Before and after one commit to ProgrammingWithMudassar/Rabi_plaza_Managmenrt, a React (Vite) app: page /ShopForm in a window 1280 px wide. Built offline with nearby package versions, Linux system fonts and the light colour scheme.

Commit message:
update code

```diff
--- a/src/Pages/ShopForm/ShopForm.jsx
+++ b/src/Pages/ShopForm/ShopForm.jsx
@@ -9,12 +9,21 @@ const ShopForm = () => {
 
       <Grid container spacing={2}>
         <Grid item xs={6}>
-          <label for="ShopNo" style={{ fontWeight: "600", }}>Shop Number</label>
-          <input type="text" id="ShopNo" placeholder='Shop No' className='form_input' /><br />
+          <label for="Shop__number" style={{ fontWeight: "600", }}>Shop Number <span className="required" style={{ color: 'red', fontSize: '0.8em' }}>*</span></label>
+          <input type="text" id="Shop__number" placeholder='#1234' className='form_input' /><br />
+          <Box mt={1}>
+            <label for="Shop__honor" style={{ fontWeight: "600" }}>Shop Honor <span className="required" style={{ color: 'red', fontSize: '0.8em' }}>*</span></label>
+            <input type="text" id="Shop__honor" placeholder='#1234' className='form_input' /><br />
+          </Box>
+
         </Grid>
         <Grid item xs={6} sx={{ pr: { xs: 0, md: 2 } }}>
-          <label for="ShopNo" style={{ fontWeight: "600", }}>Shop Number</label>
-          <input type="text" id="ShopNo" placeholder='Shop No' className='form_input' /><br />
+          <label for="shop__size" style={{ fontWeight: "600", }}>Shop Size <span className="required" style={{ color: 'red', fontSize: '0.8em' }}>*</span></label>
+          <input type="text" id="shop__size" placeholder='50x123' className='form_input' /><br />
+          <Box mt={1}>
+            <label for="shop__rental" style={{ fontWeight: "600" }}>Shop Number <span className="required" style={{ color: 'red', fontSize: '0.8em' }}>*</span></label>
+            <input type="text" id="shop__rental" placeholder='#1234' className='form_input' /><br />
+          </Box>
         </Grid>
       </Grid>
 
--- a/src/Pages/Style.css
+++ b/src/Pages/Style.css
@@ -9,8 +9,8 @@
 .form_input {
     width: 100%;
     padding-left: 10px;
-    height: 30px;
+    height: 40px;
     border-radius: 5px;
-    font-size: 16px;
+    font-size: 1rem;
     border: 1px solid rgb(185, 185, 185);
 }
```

________

Instructions to follow: Among the records, find all lines that include the string "placeholder" and return them.

Finished task:
-          <input type="text" id="ShopNo" placeholder='Shop No' className='form_input' /><br />
+          <input type="text" id="Shop__number" placeholder='#1234' className='form_input' /><br />
+            <input type="text" id="Shop__honor" placeholder='#1234' className='form_input' /><br />
-          <input type="text" id="ShopNo" placeholder='Shop No' className='form_input' /><br />
+          <input type="text" id="shop__size" placeholder='50x123' className='form_input' /><br />
+            <input type="text" id="shop__rental" placeholder='#1234' className='form_input' /><br />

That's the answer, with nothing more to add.